◆ Prompt ◆
How many lines of the records hold the string "bounded"? Reply with the number alone.

##### Dataset extract #####

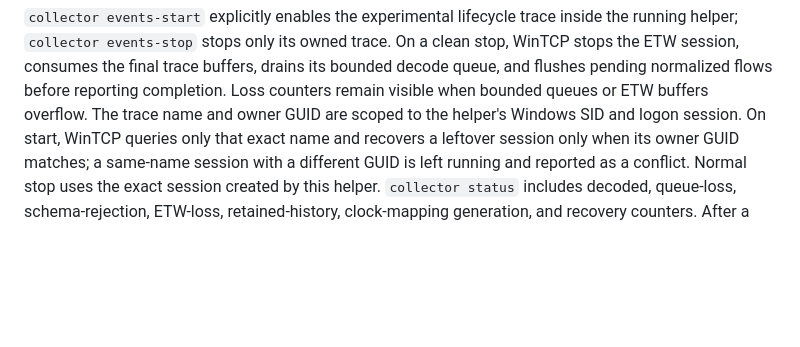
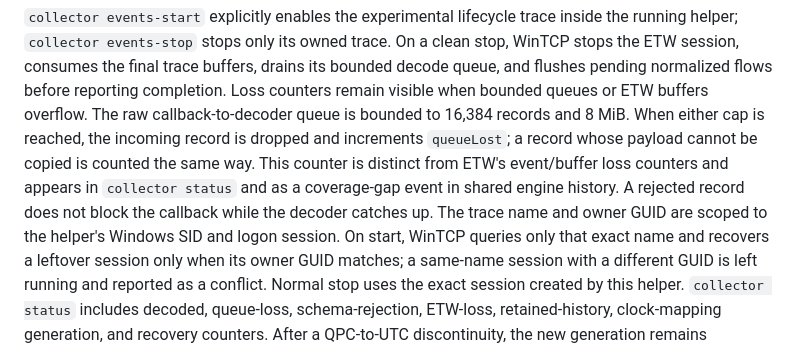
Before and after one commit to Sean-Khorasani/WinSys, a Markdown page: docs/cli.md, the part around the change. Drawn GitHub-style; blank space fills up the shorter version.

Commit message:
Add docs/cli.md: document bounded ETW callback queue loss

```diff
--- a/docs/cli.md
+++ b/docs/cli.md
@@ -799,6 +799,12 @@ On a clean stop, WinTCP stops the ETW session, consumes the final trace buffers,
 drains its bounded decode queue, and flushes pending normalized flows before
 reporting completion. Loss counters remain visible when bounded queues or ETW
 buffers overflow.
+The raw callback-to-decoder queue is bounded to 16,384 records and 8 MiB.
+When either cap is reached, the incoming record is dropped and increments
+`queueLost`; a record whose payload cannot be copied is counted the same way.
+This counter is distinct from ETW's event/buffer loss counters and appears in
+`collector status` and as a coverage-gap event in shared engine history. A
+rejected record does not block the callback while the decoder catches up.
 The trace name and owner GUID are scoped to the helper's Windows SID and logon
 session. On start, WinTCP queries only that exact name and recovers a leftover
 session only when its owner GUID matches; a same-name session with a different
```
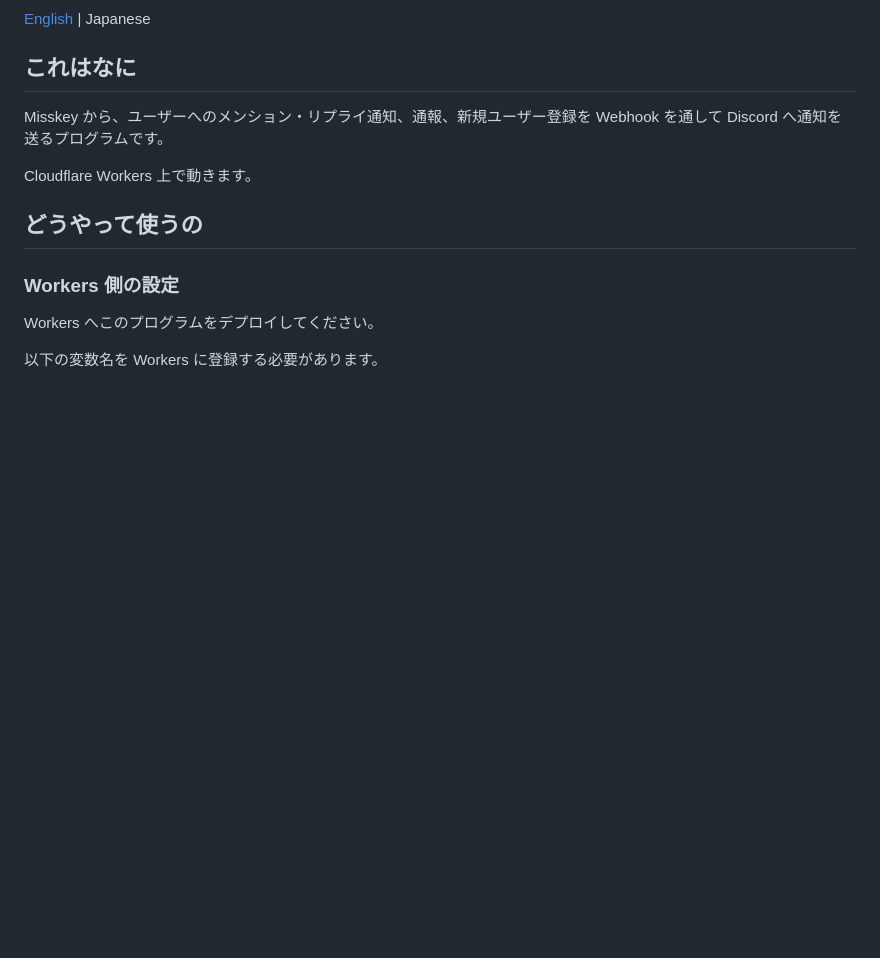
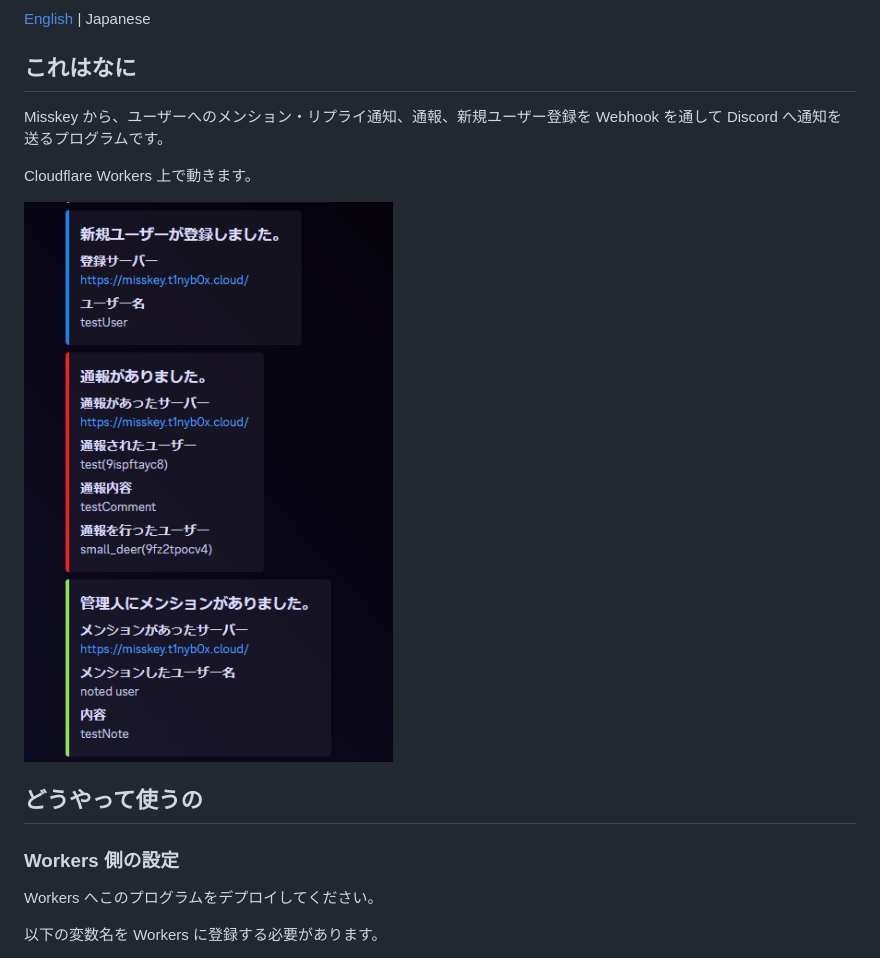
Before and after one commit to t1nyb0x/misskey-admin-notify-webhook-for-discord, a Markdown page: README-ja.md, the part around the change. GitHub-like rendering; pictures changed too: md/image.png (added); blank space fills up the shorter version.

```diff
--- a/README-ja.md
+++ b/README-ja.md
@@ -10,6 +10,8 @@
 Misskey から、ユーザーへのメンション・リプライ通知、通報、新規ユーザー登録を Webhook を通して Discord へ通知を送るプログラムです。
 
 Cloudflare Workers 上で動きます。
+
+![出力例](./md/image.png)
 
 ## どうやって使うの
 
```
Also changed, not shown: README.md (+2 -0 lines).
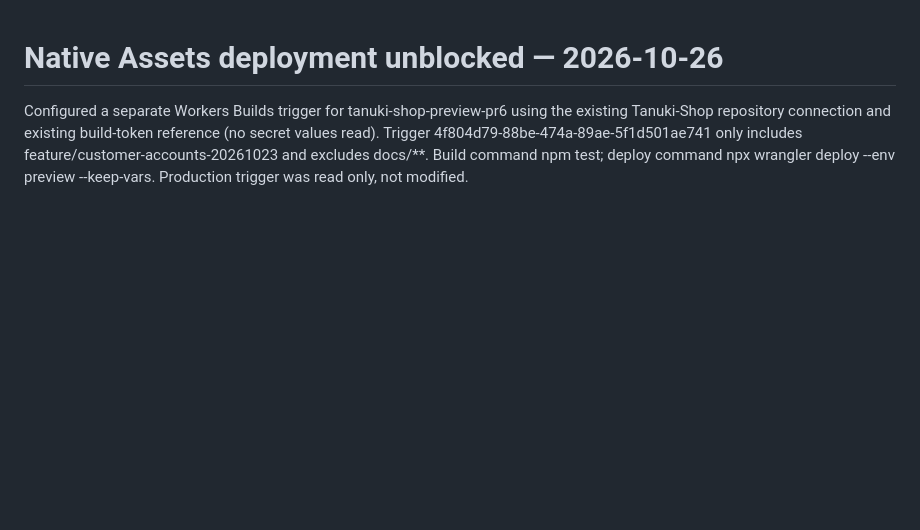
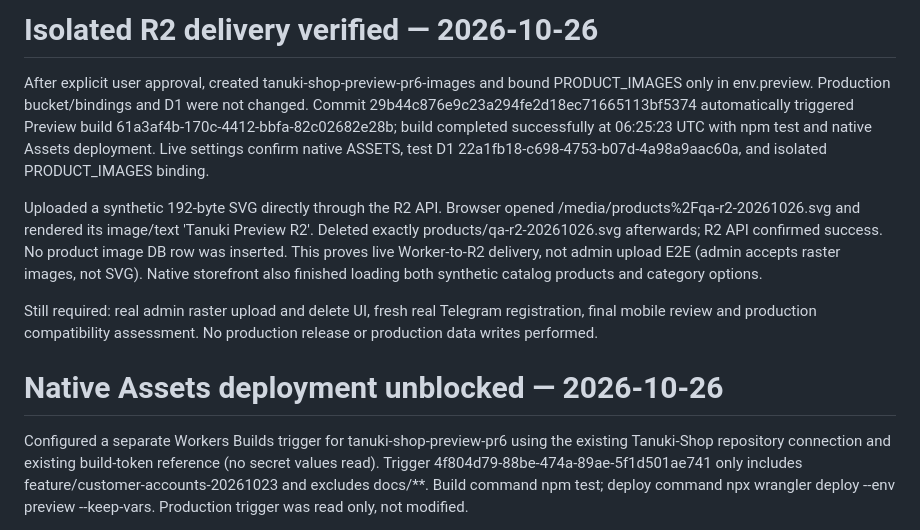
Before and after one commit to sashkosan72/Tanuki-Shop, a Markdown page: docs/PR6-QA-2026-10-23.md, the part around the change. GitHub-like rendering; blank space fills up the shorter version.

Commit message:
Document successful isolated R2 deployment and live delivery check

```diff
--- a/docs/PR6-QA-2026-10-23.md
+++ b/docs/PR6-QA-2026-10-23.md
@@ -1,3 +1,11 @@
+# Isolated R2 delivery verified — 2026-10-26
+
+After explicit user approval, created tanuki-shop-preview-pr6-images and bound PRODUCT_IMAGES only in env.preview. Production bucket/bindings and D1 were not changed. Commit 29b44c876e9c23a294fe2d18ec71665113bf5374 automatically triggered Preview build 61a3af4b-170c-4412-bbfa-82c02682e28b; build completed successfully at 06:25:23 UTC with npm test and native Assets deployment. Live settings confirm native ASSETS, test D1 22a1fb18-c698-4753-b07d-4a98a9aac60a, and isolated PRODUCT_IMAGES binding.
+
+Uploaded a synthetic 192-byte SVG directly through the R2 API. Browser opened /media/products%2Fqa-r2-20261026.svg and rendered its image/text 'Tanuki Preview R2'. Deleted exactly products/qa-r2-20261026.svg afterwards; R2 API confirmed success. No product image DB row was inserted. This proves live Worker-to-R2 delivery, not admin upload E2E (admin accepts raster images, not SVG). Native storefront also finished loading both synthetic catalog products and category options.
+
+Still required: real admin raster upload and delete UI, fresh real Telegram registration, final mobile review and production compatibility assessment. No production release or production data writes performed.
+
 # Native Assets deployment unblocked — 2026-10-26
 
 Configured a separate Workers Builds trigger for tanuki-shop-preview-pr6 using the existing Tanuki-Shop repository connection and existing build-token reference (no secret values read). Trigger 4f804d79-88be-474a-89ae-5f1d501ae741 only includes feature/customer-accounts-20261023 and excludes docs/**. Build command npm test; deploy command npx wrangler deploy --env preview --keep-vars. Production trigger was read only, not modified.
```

#####
##### Dataset extract #####

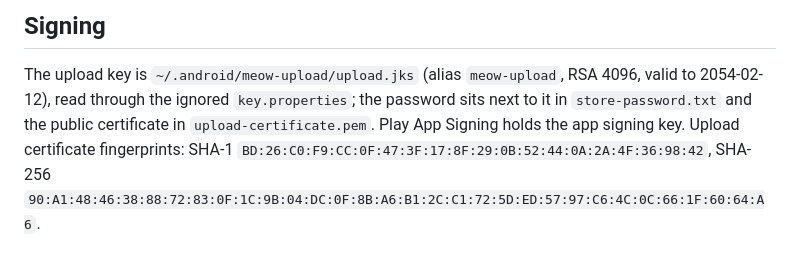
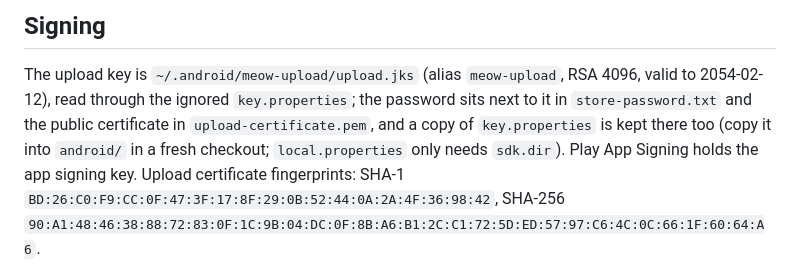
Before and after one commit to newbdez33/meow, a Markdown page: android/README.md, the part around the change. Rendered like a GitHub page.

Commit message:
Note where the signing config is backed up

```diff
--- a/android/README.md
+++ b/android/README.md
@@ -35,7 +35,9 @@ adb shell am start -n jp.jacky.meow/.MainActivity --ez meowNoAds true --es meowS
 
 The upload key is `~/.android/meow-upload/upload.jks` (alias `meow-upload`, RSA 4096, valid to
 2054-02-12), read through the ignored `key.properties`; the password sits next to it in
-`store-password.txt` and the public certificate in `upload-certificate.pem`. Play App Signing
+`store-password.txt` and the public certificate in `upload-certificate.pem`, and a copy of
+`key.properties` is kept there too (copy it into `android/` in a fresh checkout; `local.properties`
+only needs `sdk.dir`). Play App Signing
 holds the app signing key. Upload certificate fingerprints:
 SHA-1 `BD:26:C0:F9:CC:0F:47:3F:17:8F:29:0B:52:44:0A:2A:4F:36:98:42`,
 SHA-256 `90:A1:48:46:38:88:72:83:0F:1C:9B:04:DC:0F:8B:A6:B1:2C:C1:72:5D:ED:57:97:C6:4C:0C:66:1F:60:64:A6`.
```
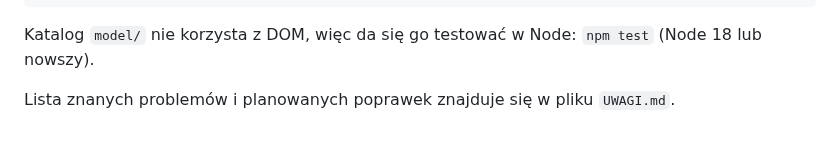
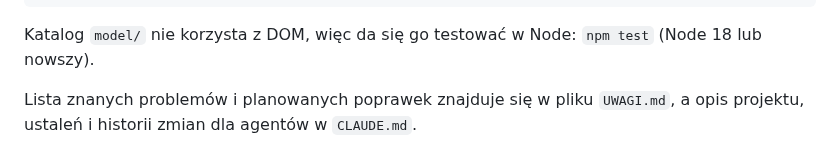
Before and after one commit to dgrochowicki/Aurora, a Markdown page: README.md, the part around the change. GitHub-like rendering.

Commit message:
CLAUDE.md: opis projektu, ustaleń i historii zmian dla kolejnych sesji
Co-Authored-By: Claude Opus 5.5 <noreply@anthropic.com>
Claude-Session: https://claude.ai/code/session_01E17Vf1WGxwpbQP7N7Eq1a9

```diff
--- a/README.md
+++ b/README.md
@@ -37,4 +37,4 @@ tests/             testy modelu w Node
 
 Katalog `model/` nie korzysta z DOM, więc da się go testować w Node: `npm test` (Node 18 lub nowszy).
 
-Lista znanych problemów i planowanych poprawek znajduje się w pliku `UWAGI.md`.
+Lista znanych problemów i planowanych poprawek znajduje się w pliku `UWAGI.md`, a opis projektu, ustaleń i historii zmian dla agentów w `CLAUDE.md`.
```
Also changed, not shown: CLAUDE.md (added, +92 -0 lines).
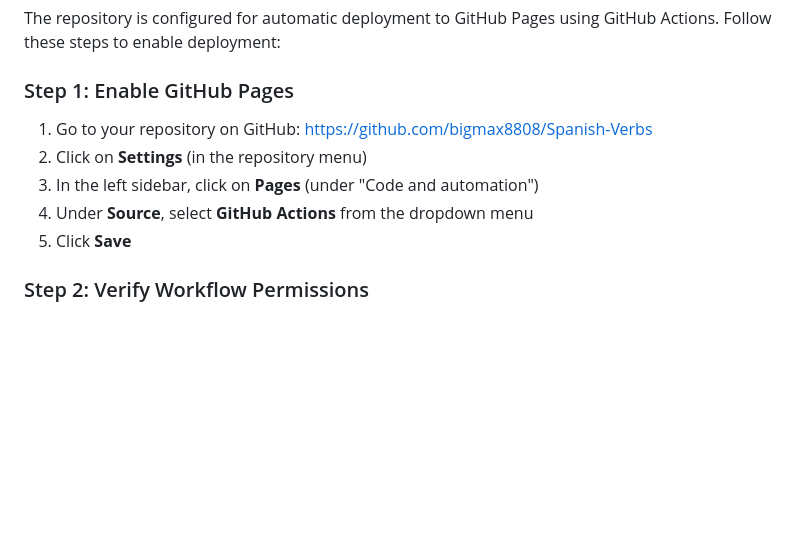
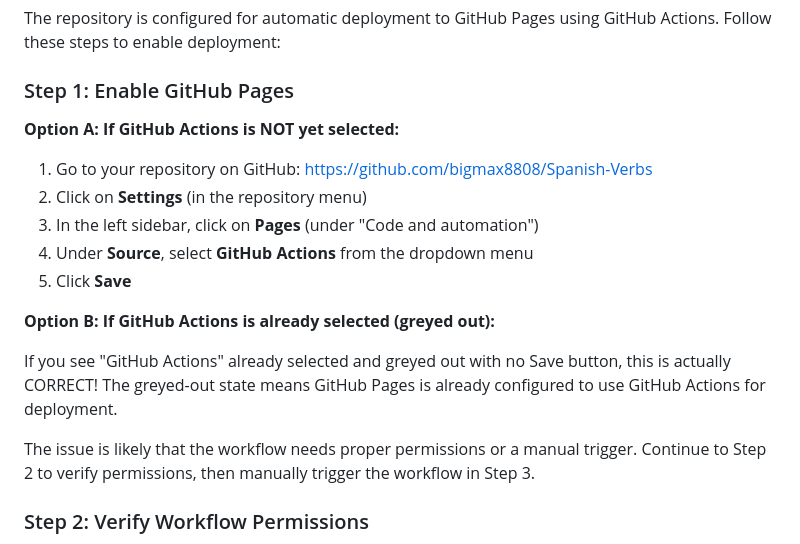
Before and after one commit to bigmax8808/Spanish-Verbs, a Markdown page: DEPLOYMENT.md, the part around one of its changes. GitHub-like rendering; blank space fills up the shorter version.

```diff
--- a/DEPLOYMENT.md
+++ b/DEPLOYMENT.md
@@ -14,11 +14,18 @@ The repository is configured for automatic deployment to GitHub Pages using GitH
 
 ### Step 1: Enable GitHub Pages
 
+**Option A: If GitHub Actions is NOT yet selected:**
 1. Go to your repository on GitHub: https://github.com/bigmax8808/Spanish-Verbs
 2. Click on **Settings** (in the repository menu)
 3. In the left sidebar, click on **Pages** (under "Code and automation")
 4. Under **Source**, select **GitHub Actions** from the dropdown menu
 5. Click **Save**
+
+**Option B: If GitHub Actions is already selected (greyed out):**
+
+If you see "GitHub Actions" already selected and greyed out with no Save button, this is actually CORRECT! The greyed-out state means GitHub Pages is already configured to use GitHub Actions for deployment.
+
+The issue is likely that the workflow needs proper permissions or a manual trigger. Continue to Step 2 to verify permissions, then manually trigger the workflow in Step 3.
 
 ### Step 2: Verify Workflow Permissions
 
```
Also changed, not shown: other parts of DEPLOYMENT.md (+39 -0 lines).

#####

◆ Answer ◆
4